Exercise description:
Every line below that has the string "text" needs to be copied.

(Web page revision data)
----------------------------------------
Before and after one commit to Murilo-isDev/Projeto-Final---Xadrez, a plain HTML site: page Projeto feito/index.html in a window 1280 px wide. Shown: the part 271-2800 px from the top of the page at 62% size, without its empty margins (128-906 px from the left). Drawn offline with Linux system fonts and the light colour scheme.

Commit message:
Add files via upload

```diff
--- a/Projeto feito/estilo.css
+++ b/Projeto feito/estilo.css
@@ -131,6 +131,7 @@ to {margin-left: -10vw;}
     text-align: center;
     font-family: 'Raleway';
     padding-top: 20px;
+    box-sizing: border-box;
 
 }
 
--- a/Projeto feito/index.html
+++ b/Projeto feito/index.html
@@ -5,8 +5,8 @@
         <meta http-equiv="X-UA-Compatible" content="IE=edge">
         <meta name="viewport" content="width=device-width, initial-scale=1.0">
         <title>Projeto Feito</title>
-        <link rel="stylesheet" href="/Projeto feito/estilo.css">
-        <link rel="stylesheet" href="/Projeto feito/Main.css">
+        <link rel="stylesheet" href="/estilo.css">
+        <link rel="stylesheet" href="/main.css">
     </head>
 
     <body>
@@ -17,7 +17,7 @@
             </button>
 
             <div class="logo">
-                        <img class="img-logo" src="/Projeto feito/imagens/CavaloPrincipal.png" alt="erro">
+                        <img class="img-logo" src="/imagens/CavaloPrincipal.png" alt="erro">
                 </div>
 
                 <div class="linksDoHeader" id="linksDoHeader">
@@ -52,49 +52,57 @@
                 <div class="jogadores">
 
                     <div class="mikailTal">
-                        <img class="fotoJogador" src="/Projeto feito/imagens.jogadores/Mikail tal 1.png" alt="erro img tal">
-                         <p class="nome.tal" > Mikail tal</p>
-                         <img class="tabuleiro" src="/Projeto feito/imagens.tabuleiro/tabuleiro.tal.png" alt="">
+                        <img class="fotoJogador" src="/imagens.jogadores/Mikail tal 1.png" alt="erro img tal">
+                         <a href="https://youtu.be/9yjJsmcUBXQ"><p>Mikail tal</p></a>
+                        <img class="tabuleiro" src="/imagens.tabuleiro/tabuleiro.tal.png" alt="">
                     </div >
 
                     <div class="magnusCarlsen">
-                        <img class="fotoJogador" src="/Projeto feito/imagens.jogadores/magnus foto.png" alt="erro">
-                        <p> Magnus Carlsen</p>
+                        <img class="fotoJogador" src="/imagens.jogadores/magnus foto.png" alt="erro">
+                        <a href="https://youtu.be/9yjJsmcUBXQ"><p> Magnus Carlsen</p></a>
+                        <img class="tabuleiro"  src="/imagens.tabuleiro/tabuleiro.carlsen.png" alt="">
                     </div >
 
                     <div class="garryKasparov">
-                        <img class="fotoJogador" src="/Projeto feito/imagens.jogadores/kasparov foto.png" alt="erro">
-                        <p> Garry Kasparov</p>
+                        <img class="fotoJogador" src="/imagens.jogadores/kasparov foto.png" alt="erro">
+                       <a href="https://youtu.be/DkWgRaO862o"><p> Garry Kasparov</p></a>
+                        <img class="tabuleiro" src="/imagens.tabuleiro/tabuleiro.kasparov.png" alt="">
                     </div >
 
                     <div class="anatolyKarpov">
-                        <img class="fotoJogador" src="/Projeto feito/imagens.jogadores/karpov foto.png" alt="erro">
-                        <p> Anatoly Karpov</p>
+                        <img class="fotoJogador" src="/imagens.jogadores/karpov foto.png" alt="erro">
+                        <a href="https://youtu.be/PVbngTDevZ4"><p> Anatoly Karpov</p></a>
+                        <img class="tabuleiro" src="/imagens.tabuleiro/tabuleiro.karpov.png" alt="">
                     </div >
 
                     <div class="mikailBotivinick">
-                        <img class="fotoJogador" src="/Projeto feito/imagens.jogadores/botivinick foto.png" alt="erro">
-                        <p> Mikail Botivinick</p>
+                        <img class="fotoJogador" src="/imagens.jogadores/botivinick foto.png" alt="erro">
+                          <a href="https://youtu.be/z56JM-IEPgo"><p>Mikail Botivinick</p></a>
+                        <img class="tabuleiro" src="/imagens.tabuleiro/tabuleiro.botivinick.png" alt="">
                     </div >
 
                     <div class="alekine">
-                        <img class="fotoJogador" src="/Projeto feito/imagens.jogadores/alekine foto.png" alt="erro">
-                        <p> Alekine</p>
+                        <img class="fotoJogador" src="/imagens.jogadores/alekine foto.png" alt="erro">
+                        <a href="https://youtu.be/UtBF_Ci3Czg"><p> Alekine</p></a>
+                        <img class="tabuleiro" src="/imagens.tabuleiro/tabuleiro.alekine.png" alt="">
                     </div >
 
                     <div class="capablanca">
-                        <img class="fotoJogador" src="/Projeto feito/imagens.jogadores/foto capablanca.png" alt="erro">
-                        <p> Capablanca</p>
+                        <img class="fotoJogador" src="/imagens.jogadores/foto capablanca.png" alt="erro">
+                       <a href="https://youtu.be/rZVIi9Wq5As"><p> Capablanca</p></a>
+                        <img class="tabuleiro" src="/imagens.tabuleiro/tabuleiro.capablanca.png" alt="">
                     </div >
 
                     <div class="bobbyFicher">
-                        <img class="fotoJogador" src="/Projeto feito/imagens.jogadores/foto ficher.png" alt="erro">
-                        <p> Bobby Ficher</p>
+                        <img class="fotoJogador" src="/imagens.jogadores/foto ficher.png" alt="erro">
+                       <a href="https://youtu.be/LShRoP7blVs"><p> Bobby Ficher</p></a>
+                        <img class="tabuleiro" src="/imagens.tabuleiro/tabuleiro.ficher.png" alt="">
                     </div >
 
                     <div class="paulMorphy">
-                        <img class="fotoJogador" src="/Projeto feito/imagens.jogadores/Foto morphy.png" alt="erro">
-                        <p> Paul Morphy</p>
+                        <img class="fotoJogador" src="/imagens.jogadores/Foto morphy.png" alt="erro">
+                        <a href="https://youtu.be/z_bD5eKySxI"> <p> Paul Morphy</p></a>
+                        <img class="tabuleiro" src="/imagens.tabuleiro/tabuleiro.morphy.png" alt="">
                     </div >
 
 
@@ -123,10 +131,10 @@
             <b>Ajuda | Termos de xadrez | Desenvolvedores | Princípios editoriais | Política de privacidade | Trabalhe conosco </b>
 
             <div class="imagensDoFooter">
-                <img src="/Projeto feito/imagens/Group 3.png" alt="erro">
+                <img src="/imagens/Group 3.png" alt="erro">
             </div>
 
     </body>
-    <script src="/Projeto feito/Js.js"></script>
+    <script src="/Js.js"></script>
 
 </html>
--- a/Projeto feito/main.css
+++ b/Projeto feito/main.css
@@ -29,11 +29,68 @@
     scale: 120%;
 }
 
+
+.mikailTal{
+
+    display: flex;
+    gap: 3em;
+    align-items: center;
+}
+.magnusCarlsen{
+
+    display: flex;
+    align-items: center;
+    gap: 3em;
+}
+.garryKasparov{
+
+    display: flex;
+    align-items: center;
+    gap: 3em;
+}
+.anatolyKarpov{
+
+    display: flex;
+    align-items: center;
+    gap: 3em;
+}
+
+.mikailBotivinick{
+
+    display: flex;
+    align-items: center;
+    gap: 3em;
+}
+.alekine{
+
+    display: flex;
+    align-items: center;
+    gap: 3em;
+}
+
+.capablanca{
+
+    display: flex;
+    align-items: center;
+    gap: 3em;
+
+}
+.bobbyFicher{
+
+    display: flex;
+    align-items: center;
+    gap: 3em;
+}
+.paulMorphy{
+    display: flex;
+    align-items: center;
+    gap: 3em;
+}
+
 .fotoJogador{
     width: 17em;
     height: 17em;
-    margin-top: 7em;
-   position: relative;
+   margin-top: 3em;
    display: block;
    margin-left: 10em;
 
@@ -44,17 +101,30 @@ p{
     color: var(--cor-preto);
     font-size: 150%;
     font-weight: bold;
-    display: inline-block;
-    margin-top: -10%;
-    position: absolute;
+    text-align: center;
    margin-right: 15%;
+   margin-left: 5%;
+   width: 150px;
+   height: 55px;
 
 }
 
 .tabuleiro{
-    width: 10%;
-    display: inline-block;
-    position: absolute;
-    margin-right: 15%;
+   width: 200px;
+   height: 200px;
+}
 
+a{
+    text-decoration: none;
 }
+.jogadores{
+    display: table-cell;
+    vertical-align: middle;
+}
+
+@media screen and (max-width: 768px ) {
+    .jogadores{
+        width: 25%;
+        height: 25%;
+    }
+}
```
----------------------------------------
Response to this task:
     text-align: center;
+    text-align: center;
+    text-decoration: none;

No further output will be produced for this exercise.